Apple’s confirmed that it’s finally got its hands on the Beatles’ catalog and will start selling the songs on iTunes.
As recently as August, Yoko Ono was declaring that fans shouldn’t hold their breath for a deal with iTunes, saying there was ‘an element’ she wasn’t happy about.
Paul McCartney made it clear years ago that any deal would have to be approved by all the band members or their heirs. Friendly negotations have, of course, also been hampered in the past by the long-running trademark battle between the two over the name ‘Apple’.
Talks have been going on for years, and there have been plenty of false alarms before. But an insider has apparently confirmed to the New York Times that this time it’s the real thing.
Apple’s not confirming anything just yet. However, its website home page is entirely given over to a statement reading: “Tomorrow is just another day. That you’ll never forget. Check back here tomorrow for an exciting announcement from iTunes.”
It certainly looks like a reference to the band’s 1979 number Another Day – although there are other possibilities. Some have suggested that the announcement could be the long-rumored cloud-based version of iTunes.
The Beatles certainly don’t need a a deal with iTunes – like most bands, they make far more money from CD sales than they’re ever likely to from digital downloads.
In addition, any real Beatles fans are likely to have long ago downloaded their favorite tracks from CDs.
The announcement’s timed for 10am ET today.

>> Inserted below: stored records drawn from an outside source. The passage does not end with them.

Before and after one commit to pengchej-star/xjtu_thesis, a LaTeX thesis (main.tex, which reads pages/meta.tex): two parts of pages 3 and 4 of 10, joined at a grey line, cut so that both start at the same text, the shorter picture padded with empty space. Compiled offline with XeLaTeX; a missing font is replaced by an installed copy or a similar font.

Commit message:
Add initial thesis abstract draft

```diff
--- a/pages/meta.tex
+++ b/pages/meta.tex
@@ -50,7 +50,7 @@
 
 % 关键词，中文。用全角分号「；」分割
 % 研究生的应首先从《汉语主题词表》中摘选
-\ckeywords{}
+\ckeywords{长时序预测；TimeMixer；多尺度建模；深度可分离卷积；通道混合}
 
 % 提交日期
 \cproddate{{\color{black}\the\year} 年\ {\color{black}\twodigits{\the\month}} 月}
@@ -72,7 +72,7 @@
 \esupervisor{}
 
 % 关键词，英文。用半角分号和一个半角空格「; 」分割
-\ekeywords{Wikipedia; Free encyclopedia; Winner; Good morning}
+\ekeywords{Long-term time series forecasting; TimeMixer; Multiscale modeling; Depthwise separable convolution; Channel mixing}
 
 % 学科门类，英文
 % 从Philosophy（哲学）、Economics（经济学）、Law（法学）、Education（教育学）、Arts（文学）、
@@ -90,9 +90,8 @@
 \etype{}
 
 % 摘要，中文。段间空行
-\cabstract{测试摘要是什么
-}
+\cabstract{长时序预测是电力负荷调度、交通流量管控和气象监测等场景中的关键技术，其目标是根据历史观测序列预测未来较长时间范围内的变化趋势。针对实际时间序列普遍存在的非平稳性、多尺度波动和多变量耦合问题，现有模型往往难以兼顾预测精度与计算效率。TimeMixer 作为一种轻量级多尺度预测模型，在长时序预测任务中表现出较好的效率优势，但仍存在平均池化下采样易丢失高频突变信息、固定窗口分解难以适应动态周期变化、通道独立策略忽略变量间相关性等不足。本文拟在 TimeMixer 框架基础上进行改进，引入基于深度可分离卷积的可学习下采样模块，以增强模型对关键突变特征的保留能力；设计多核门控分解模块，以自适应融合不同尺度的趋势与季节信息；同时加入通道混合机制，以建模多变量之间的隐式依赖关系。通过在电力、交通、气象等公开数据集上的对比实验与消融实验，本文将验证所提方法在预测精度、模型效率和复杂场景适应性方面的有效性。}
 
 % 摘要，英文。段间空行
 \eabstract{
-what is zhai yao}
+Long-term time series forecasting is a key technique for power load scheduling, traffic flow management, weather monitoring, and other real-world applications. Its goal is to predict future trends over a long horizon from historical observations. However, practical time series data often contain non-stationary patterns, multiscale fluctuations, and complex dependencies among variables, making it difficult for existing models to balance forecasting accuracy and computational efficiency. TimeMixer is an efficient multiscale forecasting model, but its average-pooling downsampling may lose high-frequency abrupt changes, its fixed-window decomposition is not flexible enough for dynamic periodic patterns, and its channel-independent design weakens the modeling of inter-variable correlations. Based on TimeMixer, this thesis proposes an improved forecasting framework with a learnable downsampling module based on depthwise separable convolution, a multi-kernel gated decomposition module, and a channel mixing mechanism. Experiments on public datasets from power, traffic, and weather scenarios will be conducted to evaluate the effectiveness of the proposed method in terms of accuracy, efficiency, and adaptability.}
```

Starting today, the group’s 13 legendary remastered studio albums with iTunes LPs, the two-volume “Past Masters” compilation and the classic “Red” and “Blue” collections are available for purchase and download on iTunes worldwide as either albums or individual songs. Fans can also get a special digital “Beatles Box Set” featuring the “Live at the Washington Coliseum, 1964” concert film, a worldwide iTunes exclusive which captures the Beatles’ very first US concert.